# [Exercise description]
What the task needs is every record repeated exactly, nothing more.

:::

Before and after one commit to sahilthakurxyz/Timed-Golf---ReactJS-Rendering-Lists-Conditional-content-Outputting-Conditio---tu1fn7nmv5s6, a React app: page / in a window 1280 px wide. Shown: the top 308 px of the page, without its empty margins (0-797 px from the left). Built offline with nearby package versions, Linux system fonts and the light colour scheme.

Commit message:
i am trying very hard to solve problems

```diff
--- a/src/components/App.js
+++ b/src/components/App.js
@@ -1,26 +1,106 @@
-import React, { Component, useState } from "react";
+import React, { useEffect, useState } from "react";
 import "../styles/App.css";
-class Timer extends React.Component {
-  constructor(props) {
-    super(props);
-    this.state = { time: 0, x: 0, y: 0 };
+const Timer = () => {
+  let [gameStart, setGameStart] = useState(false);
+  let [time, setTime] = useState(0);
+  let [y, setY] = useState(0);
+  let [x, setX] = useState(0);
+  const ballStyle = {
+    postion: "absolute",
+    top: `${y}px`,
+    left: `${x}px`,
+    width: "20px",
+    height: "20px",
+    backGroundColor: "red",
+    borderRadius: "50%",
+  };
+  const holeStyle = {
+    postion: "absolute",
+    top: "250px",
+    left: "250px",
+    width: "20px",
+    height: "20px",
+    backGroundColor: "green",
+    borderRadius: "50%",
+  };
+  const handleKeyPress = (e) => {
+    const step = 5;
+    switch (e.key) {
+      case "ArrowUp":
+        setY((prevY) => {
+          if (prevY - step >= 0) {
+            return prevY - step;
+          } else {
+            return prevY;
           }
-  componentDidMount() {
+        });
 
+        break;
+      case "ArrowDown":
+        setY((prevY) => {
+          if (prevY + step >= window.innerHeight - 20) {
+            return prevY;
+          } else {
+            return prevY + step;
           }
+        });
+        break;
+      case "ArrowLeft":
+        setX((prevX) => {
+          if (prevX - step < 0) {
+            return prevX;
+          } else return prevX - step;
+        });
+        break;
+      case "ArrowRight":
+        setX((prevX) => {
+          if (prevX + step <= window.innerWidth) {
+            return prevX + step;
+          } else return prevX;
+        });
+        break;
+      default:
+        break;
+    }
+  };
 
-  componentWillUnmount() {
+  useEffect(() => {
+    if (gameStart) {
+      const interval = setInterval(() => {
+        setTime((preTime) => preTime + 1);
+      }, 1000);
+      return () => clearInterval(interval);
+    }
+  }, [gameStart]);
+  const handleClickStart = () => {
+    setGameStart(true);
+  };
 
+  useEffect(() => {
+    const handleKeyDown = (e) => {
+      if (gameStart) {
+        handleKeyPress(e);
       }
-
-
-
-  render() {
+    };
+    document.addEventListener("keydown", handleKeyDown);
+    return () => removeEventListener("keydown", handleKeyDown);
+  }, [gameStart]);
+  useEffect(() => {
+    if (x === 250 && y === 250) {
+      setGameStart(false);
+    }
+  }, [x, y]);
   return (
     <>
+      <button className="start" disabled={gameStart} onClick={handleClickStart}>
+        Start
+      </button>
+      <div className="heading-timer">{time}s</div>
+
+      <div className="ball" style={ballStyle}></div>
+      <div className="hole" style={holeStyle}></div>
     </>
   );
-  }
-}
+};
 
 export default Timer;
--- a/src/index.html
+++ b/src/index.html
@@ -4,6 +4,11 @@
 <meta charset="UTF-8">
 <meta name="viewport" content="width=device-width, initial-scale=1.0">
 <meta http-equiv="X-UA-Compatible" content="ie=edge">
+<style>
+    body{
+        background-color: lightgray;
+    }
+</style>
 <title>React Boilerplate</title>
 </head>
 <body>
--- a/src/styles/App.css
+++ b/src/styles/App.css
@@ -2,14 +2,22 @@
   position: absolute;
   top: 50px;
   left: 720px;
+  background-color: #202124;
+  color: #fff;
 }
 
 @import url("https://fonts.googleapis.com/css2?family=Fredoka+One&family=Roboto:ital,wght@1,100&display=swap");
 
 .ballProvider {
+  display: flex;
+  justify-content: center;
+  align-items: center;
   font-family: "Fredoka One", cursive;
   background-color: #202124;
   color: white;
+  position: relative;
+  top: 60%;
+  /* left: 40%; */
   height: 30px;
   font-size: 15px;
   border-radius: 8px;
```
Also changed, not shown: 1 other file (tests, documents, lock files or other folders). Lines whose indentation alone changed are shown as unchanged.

:::

# [Reply to the exercise]
Before and after one commit to sahilthakurxyz/Timed-Golf---ReactJS-Rendering-Lists-Conditional-content-Outputting-Conditio---tu1fn7nmv5s6, a React app: page / in a window 1280 px wide. Shown: the top 308 px of the page, without its empty margins (0-797 px from the left). Built offline with nearby package versions, Linux system fonts and the light colour scheme.

Commit message:
i am trying very hard to solve problems

```diff
--- a/src/components/App.js
+++ b/src/components/App.js
@@ -1,26 +1,106 @@
-import React, { Component, useState } from "react";
+import React, { useEffect, useState } from "react";
 import "../styles/App.css";
-class Timer extends React.Component {
-  constructor(props) {
-    super(props);
-    this.state = { time: 0, x: 0, y: 0 };
+const Timer = () => {
+  let [gameStart, setGameStart] = useState(false);
+  let [time, setTime] = useState(0);
+  let [y, setY] = useState(0);
+  let [x, setX] = useState(0);
+  const ballStyle = {
+    postion: "absolute",
+    top: `${y}px`,
+    left: `${x}px`,
+    width: "20px",
+    height: "20px",
+    backGroundColor: "red",
+    borderRadius: "50%",
+  };
+  const holeStyle = {
+    postion: "absolute",
+    top: "250px",
+    left: "250px",
+    width: "20px",
+    height: "20px",
+    backGroundColor: "green",
+    borderRadius: "50%",
+  };
+  const handleKeyPress = (e) => {
+    const step = 5;
+    switch (e.key) {
+      case "ArrowUp":
+        setY((prevY) => {
+          if (prevY - step >= 0) {
+            return prevY - step;
+          } else {
+            return prevY;
           }
-  componentDidMount() {
+        });
 
+        break;
+      case "ArrowDown":
+        setY((prevY) => {
+          if (prevY + step >= window.innerHeight - 20) {
+            return prevY;
+          } else {
+            return prevY + step;
           }
+        });
+        break;
+      case "ArrowLeft":
+        setX((prevX) => {
+          if (prevX - step < 0) {
+            return prevX;
+          } else return prevX - step;
+        });
+        break;
+      case "ArrowRight":
+        setX((prevX) => {
+          if (prevX + step <= window.innerWidth) {
+            return prevX + step;
+          } else return prevX;
+        });
+        break;
+      default:
+        break;
+    }
+  };
 
-  componentWillUnmount() {
+  useEffect(() => {
+    if (gameStart) {
+      const interval = setInterval(() => {
+        setTime((preTime) => preTime + 1);
+      }, 1000);
+      return () => clearInterval(interval);
+    }
+  }, [gameStart]);
+  const handleClickStart = () => {
+    setGameStart(true);
+  };
 
+  useEffect(() => {
+    const handleKeyDown = (e) => {
+      if (gameStart) {
+        handleKeyPress(e);
       }
-
-
-
-  render() {
+    };
+    document.addEventListener("keydown", handleKeyDown);
+    return () => removeEventListener("keydown", handleKeyDown);
+  }, [gameStart]);
+  useEffect(() => {
+    if (x === 250 && y === 250) {
+      setGameStart(false);
+    }
+  }, [x, y]);
   return (
     <>
+      <button className="start" disabled={gameStart} onClick={handleClickStart}>
+        Start
+      </button>
+      <div className="heading-timer">{time}s</div>
+
+      <div className="ball" style={ballStyle}></div>
+      <div className="hole" style={holeStyle}></div>
     </>
   );
-  }
-}
+};
 
 export default Timer;
--- a/src/index.html
+++ b/src/index.html
@@ -4,6 +4,11 @@
 <meta charset="UTF-8">
 <meta name="viewport" content="width=device-width, initial-scale=1.0">
 <meta http-equiv="X-UA-Compatible" content="ie=edge">
+<style>
+    body{
+        background-color: lightgray;
+    }
+</style>
 <title>React Boilerplate</title>
 </head>
 <body>
--- a/src/styles/App.css
+++ b/src/styles/App.css
@@ -2,14 +2,22 @@
   position: absolute;
   top: 50px;
   left: 720px;
+  background-color: #202124;
+  color: #fff;
 }
 
 @import url("https://fonts.googleapis.com/css2?family=Fredoka+One&family=Roboto:ital,wght@1,100&display=swap");
 
 .ballProvider {
+  display: flex;
+  justify-content: center;
+  align-items: center;
   font-family: "Fredoka One", cursive;
   background-color: #202124;
   color: white;
+  position: relative;
+  top: 60%;
+  /* left: 40%; */
   height: 30px;
   font-size: 15px;
   border-radius: 8px;
```
Also changed, not shown: 1 other file (tests, documents, lock files or other folders). Lines whose indentation alone changed are shown as unchanged.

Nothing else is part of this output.